REQUIRED ACTION
Your answer should be every line of the records that contains the word "widget".

□ □ □ □

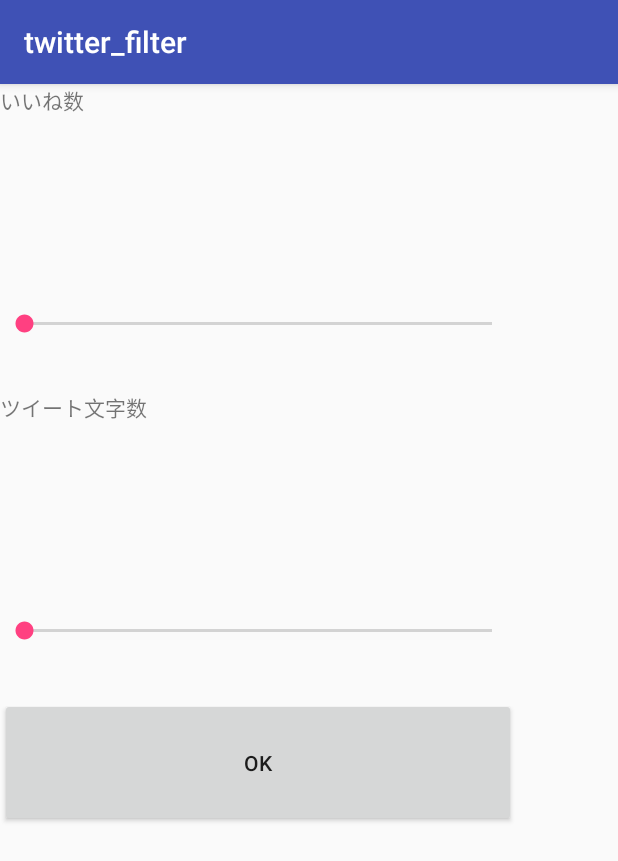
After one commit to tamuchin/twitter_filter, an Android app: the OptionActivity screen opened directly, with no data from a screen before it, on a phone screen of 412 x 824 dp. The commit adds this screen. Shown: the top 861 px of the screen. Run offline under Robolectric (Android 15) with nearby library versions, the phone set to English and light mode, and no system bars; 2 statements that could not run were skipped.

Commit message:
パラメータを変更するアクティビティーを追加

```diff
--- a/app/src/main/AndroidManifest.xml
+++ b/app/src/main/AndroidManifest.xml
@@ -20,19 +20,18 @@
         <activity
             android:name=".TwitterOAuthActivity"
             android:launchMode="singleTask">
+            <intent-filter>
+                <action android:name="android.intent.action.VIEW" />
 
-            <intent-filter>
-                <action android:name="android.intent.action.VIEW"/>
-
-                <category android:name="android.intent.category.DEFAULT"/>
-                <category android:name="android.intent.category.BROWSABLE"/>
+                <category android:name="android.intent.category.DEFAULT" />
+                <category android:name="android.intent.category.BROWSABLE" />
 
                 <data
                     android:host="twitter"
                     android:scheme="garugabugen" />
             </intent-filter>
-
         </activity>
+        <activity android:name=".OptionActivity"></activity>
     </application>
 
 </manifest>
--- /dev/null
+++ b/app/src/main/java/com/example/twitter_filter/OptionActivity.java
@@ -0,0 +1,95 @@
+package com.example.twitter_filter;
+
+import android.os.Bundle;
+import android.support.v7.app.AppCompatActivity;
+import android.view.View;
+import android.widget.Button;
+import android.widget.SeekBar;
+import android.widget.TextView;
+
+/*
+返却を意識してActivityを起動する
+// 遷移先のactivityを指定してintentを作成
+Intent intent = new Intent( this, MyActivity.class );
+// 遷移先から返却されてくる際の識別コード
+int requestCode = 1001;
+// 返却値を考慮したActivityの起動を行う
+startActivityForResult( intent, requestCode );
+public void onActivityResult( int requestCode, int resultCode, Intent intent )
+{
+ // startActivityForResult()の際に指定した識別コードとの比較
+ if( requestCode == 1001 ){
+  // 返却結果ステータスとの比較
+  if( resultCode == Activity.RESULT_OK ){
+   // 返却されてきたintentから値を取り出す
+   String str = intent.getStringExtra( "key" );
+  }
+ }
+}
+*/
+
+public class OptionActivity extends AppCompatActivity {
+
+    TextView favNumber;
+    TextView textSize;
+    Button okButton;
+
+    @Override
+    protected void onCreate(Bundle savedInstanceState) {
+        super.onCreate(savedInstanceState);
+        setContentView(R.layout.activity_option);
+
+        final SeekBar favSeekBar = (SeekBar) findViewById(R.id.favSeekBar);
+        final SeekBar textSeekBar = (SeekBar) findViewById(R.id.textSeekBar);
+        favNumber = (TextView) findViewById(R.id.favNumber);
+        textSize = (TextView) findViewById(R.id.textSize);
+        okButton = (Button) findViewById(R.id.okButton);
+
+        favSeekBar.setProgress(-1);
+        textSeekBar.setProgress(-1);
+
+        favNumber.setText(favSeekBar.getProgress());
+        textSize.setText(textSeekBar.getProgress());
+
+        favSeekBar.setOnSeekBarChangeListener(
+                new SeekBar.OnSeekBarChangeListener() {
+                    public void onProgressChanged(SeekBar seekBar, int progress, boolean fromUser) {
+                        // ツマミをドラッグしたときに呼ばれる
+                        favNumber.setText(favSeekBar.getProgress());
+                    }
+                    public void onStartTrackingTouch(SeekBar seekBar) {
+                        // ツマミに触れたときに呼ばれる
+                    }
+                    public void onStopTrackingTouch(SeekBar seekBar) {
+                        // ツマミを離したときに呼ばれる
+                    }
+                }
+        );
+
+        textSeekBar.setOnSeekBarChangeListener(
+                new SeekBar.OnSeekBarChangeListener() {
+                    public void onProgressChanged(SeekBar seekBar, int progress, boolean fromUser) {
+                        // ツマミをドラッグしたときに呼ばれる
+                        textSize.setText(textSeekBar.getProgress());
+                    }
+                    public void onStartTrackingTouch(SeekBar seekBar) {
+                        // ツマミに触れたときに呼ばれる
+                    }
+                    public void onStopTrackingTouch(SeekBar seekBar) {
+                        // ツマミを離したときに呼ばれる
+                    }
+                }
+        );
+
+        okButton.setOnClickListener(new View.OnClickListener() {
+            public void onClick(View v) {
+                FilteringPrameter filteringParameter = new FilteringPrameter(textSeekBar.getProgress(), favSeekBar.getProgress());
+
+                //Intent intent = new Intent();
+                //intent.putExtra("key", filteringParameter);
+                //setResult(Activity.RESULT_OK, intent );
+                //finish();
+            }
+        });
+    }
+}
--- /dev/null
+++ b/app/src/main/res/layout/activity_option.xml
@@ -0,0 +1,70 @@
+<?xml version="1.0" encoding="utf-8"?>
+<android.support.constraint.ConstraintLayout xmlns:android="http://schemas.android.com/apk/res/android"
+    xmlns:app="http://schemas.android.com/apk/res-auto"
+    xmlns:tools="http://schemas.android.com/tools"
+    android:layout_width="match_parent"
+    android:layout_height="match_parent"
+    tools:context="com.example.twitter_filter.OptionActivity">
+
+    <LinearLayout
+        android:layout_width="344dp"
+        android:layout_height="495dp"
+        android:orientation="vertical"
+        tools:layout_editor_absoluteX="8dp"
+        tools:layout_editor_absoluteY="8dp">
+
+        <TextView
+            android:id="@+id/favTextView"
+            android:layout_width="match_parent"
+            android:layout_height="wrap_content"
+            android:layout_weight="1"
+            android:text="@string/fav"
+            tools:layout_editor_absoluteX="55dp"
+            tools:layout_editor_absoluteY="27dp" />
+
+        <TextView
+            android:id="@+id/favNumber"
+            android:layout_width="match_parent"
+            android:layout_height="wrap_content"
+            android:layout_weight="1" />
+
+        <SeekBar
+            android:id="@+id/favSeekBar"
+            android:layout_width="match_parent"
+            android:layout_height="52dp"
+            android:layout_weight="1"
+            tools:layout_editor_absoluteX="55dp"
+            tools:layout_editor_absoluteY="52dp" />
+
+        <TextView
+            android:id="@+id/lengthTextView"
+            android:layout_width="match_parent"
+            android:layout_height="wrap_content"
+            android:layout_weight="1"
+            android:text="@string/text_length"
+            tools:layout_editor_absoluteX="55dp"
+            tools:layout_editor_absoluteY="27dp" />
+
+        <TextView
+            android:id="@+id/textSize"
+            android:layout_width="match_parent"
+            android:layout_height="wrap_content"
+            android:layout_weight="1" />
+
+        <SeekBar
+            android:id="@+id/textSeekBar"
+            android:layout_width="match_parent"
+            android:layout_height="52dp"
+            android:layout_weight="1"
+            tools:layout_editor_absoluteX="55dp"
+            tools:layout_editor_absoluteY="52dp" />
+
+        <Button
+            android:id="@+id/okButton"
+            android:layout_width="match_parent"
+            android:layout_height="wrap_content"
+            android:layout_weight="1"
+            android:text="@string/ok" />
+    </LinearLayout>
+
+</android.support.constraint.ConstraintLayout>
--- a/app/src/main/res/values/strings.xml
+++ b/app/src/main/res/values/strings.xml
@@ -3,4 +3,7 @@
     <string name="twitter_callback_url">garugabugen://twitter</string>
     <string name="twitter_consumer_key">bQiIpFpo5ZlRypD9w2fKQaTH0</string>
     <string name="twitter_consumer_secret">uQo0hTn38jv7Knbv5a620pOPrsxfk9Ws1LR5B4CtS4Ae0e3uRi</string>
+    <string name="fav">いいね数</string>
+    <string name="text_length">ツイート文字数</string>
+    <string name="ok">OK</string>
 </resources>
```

□ □ □ □

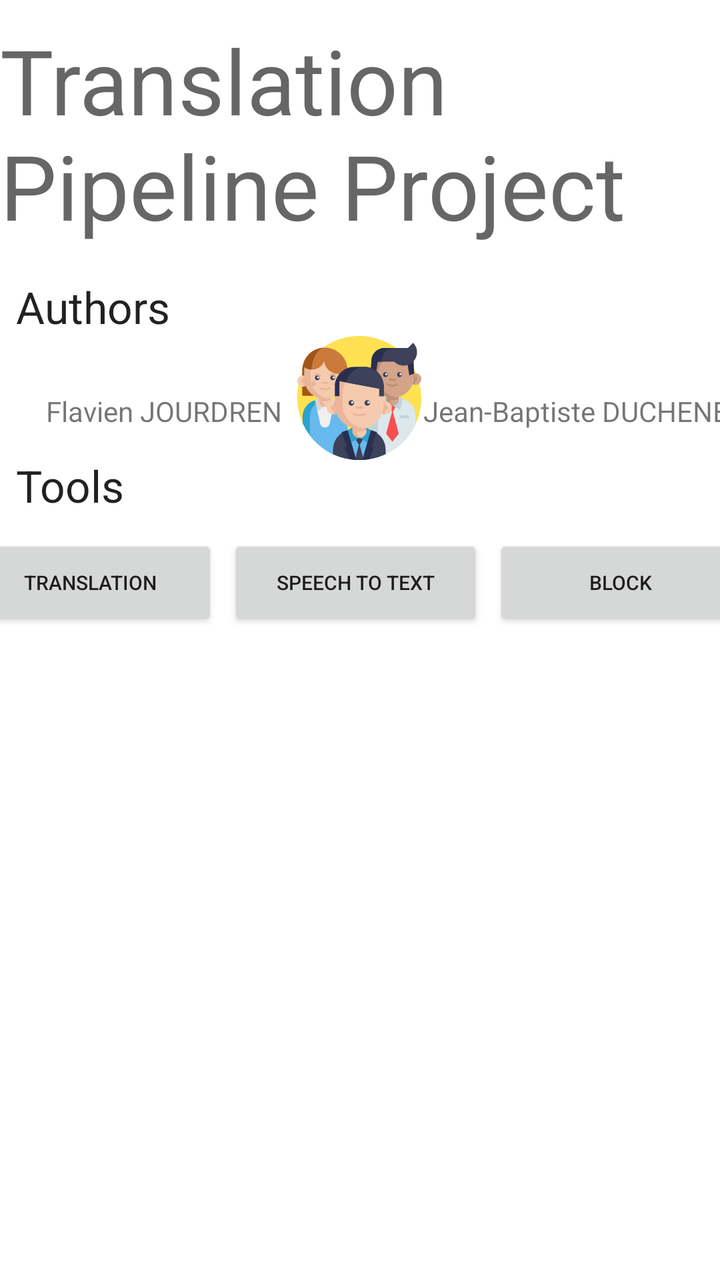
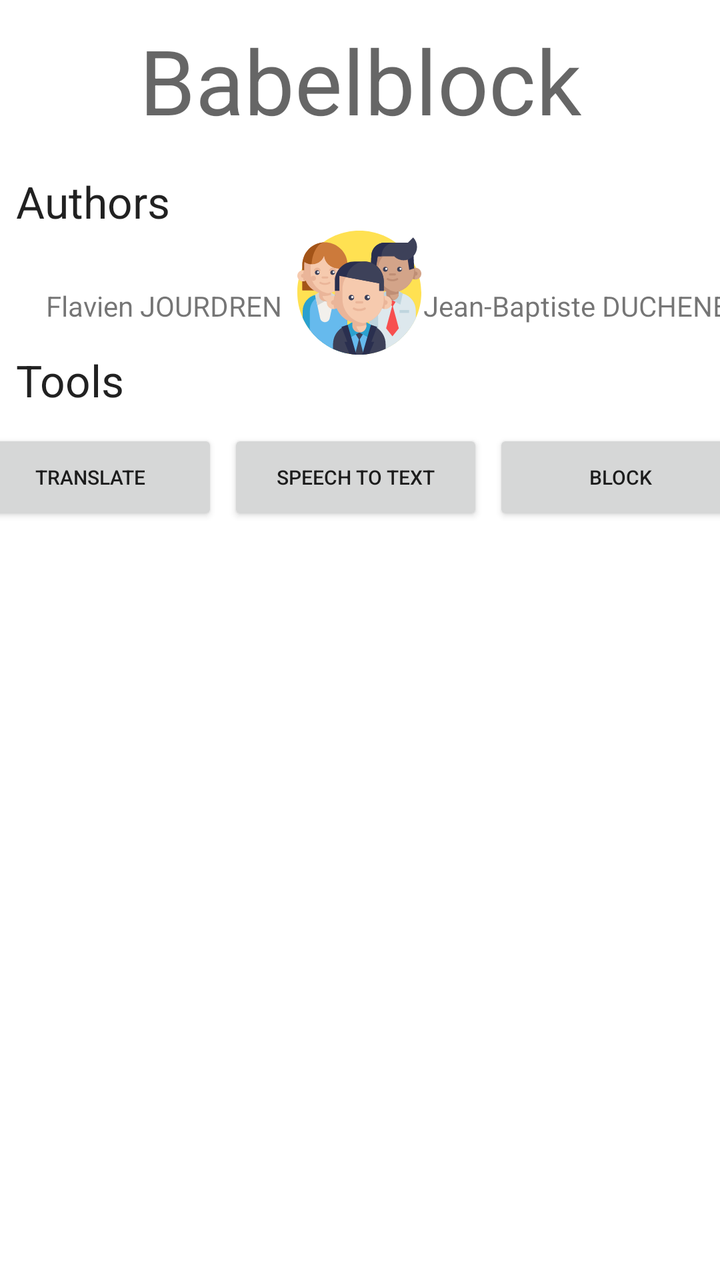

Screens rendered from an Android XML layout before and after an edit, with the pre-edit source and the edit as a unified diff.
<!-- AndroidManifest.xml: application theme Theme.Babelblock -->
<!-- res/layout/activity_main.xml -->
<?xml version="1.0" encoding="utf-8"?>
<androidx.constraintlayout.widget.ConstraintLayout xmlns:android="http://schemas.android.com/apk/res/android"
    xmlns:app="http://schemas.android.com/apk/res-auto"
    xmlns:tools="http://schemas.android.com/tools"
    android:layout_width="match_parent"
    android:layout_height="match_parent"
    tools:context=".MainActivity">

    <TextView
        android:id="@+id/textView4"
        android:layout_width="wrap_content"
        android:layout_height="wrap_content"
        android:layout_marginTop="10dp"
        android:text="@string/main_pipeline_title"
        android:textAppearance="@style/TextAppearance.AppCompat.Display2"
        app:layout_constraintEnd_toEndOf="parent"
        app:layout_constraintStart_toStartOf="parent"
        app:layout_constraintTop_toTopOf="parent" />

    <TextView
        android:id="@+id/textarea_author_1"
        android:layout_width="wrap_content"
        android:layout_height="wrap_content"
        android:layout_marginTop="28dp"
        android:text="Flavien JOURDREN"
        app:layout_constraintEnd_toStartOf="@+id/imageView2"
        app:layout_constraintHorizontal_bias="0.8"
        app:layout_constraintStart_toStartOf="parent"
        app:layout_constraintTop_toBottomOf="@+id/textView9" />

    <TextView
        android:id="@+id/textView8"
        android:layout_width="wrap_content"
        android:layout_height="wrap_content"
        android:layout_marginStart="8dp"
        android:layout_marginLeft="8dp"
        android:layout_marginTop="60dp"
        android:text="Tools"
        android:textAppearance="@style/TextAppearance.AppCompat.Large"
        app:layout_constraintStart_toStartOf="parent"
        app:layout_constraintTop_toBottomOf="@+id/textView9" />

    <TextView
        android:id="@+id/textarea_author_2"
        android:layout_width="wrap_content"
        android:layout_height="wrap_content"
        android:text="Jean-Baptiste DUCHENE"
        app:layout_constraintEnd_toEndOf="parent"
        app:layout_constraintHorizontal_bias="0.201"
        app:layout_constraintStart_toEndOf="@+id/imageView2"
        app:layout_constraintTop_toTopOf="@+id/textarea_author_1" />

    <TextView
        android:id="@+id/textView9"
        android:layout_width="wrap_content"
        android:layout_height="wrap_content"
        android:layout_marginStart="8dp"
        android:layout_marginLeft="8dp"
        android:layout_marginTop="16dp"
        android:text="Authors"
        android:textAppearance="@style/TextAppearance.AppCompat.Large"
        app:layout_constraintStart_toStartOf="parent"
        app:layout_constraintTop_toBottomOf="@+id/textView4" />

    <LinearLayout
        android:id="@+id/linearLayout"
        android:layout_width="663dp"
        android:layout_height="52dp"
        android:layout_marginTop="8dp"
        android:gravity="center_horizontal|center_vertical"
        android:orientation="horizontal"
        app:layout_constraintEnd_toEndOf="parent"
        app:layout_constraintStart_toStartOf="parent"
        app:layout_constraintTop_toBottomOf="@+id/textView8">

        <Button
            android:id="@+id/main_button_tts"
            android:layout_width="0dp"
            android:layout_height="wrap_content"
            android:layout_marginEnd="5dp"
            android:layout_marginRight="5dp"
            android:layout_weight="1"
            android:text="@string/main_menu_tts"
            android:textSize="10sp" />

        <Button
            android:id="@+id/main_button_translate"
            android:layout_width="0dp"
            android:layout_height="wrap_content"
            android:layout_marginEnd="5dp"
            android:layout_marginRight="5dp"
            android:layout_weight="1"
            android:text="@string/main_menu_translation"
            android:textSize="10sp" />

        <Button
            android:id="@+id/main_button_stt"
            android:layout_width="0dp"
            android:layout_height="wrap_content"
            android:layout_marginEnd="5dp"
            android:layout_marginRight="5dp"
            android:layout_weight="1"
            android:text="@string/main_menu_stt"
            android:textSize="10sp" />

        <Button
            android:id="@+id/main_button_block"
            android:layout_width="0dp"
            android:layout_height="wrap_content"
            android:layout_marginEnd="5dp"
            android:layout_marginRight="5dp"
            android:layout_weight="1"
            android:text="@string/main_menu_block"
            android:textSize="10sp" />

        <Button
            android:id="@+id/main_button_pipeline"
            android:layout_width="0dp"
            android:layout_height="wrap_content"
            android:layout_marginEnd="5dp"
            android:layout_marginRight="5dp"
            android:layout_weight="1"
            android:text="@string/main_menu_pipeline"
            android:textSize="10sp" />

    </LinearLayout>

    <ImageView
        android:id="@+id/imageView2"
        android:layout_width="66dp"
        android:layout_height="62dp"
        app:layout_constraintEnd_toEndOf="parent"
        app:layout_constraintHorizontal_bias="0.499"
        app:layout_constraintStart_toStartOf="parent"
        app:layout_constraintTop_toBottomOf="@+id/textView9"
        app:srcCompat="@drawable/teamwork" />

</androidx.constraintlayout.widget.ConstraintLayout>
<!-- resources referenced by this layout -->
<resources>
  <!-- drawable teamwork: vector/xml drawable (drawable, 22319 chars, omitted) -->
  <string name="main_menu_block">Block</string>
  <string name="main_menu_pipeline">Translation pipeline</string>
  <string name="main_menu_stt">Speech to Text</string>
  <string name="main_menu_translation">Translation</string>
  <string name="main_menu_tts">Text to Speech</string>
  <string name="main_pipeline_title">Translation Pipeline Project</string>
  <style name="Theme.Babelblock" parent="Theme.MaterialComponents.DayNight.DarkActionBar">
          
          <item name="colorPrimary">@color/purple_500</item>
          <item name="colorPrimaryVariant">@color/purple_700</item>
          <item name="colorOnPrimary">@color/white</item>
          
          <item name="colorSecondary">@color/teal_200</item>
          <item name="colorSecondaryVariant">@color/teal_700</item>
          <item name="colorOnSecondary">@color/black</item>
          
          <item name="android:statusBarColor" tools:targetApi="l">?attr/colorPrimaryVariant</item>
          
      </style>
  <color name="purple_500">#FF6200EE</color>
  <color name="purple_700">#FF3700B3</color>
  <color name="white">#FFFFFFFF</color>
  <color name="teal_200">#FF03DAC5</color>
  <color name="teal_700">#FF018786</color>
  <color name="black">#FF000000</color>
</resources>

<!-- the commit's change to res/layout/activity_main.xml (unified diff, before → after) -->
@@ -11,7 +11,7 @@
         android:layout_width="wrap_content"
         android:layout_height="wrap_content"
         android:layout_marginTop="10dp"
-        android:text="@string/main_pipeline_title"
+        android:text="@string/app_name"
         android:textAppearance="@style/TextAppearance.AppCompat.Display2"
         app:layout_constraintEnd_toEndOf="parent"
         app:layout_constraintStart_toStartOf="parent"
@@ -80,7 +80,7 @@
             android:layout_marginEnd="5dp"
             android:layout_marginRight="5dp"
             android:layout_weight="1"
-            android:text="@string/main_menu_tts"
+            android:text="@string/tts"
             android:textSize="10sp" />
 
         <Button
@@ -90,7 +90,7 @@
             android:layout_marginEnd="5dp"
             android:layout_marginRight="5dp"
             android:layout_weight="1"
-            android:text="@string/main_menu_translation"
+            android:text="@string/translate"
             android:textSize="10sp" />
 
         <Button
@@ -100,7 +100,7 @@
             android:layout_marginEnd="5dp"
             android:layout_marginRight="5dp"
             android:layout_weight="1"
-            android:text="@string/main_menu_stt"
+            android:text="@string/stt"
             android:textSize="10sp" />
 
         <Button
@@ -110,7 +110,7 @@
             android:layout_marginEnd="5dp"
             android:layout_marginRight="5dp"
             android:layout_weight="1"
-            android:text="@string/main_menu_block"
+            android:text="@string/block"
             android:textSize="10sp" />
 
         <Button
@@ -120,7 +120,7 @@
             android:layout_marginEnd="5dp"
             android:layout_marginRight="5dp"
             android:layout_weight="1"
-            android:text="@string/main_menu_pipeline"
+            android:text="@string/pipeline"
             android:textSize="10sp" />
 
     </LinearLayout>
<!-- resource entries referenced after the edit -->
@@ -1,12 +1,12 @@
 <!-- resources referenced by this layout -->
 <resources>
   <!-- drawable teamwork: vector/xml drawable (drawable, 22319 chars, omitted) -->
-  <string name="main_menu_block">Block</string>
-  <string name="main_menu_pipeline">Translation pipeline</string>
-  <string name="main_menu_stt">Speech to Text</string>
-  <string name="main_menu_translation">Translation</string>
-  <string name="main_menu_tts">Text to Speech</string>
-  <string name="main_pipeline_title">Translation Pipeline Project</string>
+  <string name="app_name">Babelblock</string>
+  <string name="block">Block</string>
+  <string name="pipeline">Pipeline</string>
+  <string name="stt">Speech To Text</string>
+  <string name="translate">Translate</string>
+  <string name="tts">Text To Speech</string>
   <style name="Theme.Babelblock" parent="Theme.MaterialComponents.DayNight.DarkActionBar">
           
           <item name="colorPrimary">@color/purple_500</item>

□ □ □ □

WORKED SOLUTION
+import android.widget.Button;
+import android.widget.SeekBar;
+import android.widget.TextView;
<androidx.constraintlayout.widget.ConstraintLayout xmlns:android="http://schemas.android.com/apk/res/android"
</androidx.constraintlayout.widget.ConstraintLayout>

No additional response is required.